**ACTIVITY**.
For this exercise, please find the lines in the entries that include the word "views" and copy them.

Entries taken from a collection

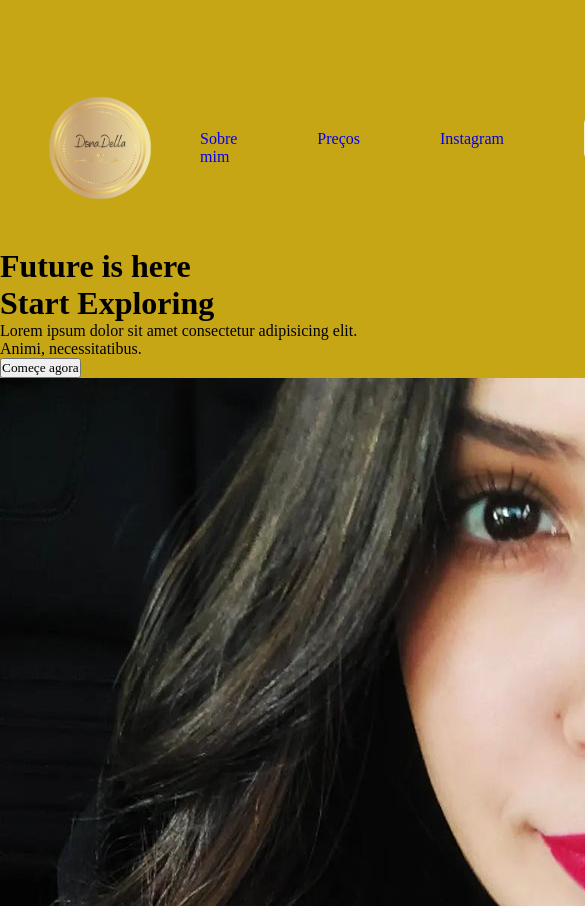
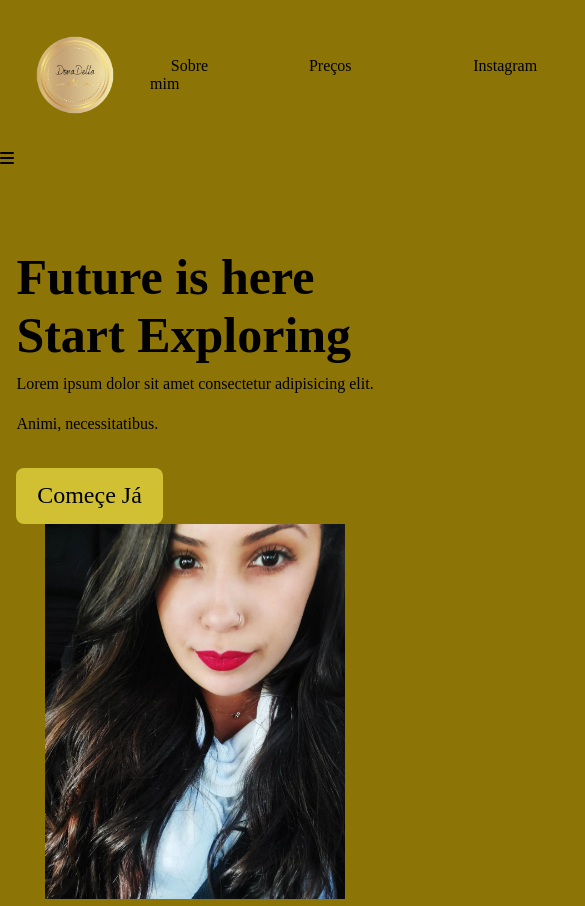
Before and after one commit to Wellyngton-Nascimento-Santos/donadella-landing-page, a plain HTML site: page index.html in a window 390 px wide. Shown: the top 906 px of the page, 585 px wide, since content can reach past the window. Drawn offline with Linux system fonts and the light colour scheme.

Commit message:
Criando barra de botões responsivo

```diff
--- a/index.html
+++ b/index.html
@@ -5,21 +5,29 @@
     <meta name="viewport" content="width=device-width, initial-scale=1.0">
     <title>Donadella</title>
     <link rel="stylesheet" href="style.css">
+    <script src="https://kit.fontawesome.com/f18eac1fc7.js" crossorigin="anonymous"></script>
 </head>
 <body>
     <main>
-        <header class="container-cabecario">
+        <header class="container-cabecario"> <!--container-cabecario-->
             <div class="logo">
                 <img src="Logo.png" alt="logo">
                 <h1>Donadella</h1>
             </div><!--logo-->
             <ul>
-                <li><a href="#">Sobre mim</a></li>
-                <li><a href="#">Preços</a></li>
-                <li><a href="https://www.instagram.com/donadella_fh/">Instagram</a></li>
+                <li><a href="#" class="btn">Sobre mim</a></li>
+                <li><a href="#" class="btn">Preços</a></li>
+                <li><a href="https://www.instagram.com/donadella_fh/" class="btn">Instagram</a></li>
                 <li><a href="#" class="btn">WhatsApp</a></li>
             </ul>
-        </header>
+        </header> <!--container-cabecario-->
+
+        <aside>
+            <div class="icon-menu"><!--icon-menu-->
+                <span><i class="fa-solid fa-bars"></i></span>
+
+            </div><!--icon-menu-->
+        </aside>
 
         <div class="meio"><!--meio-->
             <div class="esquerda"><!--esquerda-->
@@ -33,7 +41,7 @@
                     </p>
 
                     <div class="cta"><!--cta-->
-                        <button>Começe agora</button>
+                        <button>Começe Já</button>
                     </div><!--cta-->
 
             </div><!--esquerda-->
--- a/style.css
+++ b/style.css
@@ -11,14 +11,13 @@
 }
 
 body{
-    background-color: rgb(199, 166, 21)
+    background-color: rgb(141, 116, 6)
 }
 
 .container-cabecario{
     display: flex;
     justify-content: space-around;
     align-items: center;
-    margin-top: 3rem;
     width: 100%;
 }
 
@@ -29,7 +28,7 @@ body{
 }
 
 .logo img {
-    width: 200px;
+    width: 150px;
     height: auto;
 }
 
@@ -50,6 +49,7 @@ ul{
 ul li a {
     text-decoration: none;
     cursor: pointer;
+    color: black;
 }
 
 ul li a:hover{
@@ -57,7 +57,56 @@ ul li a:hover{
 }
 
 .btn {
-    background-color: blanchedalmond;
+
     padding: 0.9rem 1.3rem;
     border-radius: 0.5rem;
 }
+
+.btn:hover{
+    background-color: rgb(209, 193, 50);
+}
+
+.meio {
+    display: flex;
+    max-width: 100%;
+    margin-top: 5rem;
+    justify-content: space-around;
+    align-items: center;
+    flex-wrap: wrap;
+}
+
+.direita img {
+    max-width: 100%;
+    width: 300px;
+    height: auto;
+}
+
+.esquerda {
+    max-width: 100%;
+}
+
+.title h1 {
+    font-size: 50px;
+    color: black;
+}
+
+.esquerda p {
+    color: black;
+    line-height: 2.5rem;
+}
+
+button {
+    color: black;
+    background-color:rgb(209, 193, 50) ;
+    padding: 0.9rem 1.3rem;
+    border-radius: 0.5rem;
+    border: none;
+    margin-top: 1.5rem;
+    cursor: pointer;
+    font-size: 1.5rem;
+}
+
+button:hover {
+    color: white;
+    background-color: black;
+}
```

...

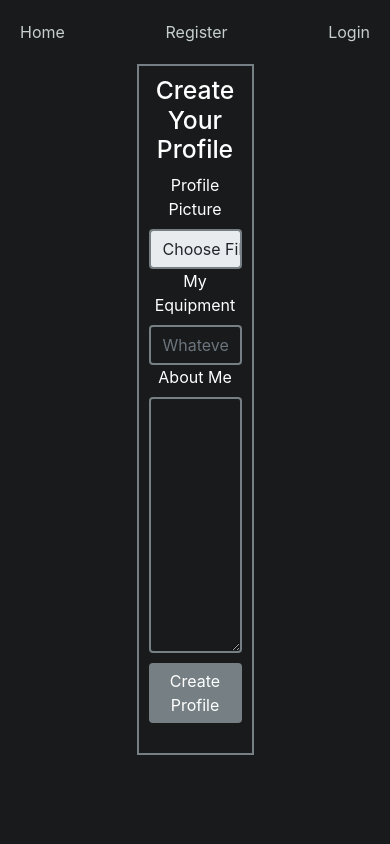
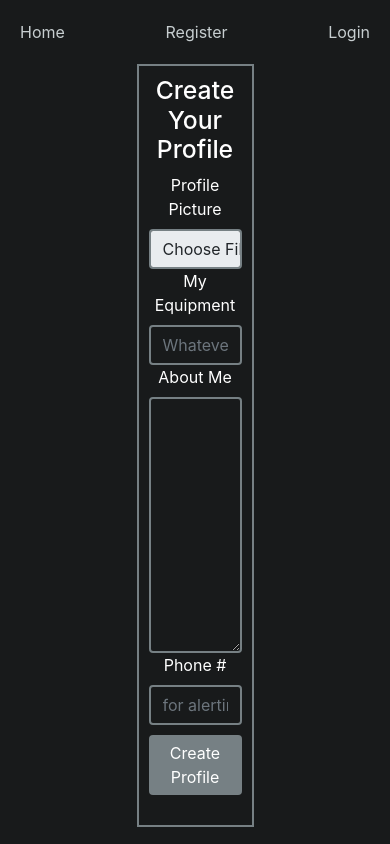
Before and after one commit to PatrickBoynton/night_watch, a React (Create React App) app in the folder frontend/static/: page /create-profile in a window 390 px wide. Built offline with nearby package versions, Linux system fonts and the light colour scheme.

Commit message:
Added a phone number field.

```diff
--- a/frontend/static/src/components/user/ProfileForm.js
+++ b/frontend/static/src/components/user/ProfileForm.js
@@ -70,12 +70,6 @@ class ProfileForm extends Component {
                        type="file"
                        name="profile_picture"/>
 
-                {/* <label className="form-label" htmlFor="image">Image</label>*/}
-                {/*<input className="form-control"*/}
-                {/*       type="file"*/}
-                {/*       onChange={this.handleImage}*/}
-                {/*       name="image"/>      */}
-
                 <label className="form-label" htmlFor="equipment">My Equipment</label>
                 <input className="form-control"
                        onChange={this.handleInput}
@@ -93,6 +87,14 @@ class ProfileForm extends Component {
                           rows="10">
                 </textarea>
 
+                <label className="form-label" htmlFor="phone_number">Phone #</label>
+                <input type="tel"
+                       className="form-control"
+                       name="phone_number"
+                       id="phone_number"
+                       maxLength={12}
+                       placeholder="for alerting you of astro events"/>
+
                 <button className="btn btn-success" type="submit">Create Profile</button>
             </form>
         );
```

---

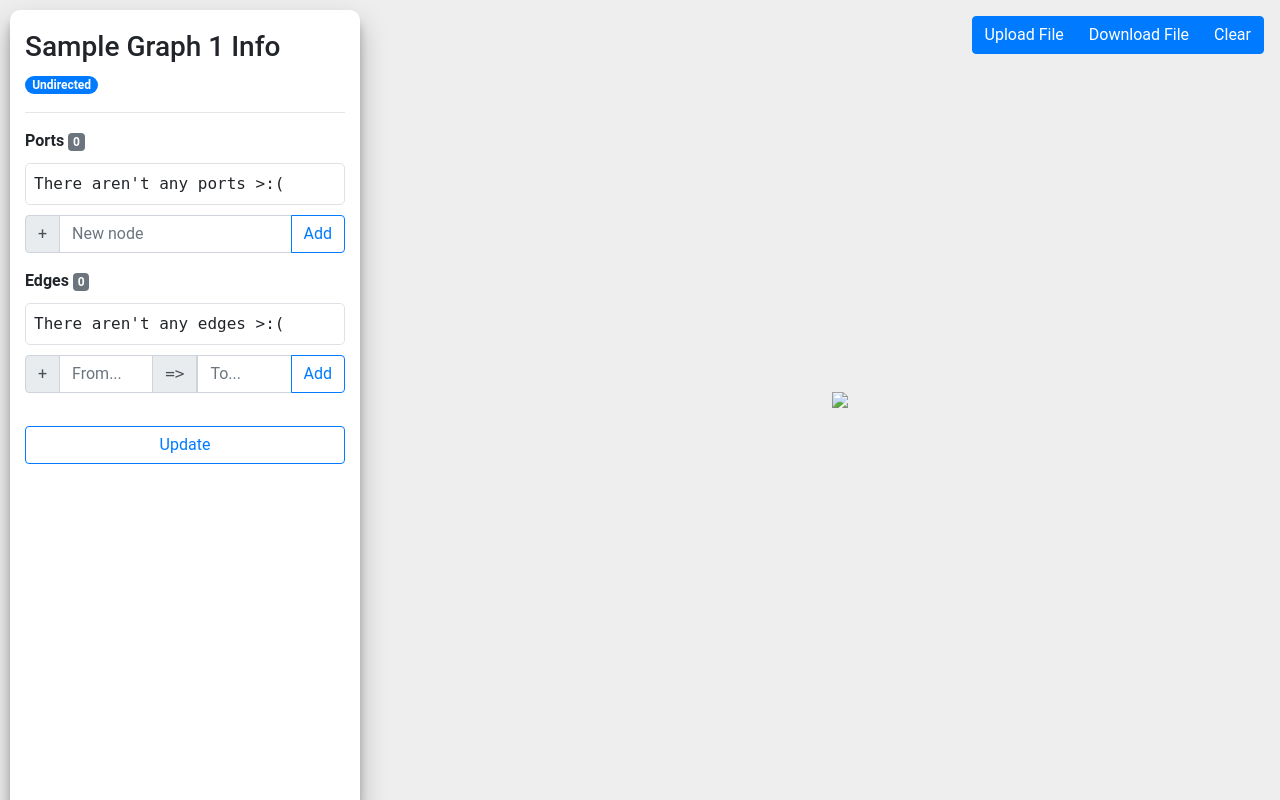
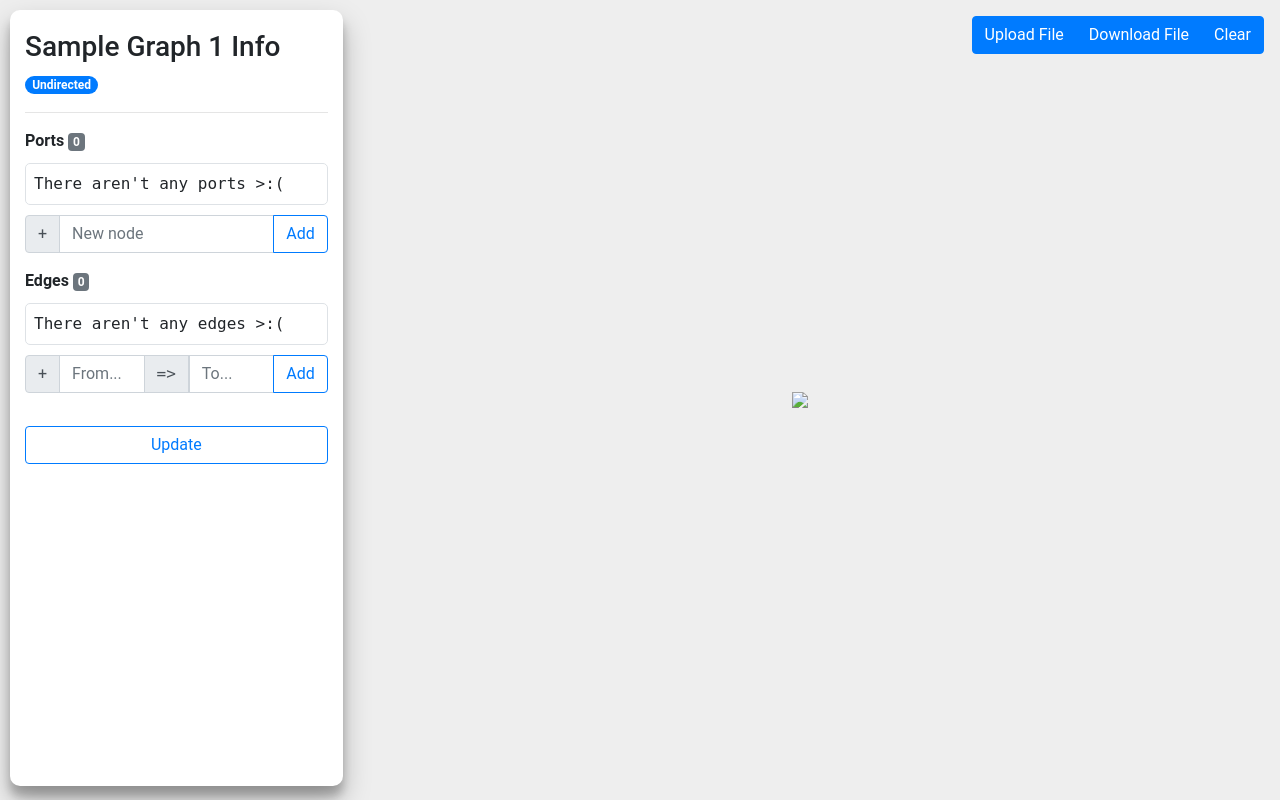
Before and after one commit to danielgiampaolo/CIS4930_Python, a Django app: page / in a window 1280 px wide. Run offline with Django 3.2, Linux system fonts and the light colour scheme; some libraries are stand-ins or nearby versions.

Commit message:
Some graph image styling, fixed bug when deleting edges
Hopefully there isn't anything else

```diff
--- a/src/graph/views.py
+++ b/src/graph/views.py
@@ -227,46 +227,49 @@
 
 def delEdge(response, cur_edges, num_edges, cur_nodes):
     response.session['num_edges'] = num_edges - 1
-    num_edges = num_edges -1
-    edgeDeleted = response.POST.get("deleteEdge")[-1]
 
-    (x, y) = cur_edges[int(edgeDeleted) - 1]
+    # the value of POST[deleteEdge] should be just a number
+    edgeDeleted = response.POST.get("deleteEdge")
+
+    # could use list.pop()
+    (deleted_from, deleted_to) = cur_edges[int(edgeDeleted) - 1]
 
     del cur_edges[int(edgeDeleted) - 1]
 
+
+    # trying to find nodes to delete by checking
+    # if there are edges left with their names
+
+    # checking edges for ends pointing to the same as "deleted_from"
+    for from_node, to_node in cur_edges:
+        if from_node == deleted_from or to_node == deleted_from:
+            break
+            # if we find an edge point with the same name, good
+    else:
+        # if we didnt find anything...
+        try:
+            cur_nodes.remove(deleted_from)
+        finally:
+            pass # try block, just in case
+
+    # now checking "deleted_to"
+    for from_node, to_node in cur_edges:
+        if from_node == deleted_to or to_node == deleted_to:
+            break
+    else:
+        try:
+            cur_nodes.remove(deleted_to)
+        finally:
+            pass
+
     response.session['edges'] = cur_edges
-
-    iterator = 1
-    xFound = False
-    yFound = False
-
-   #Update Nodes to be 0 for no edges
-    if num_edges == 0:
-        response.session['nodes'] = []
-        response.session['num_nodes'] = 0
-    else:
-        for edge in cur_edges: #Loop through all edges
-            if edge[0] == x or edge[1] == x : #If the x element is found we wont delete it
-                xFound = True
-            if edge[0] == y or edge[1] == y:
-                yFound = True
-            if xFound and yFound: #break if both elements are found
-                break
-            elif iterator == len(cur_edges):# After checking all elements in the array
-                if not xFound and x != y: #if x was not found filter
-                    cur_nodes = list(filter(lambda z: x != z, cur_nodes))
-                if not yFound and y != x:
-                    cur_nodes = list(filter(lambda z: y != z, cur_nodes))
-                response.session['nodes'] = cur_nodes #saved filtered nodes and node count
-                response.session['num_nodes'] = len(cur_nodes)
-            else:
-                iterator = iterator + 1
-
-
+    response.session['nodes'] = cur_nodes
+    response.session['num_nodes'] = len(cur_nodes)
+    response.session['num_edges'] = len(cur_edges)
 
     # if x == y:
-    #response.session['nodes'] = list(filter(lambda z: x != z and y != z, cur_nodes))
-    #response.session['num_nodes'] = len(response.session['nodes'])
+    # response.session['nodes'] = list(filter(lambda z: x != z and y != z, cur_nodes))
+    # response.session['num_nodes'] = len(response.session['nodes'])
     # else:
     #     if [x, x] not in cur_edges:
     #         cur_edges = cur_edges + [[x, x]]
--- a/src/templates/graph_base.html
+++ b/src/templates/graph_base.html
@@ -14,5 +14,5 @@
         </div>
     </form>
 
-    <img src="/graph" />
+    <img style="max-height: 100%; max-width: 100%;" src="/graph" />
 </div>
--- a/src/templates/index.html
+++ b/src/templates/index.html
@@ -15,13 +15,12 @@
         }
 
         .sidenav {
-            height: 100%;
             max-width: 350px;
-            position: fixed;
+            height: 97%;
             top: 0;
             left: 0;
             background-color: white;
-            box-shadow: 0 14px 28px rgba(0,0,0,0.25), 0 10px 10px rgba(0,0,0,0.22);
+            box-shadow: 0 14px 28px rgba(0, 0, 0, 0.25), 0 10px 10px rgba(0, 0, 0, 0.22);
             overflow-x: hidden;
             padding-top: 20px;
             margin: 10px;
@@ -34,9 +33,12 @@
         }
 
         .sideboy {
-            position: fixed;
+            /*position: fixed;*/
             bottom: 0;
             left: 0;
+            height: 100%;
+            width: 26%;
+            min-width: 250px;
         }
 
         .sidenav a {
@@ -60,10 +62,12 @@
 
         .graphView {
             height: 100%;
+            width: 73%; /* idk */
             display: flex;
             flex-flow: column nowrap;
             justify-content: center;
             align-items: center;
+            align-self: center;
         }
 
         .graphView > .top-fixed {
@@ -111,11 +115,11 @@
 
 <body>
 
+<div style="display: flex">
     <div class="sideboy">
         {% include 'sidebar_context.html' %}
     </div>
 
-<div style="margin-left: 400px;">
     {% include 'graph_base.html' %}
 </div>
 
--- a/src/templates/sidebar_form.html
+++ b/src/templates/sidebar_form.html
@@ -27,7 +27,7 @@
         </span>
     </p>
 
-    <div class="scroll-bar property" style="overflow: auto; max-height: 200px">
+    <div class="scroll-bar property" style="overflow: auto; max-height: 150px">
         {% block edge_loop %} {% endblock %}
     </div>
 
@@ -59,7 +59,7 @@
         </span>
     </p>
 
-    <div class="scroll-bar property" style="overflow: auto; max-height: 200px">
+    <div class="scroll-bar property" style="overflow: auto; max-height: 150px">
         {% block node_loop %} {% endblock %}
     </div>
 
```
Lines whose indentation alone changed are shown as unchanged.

**TASK RESPONSE**.
--- a/src/graph/views.py
+++ b/src/graph/views.py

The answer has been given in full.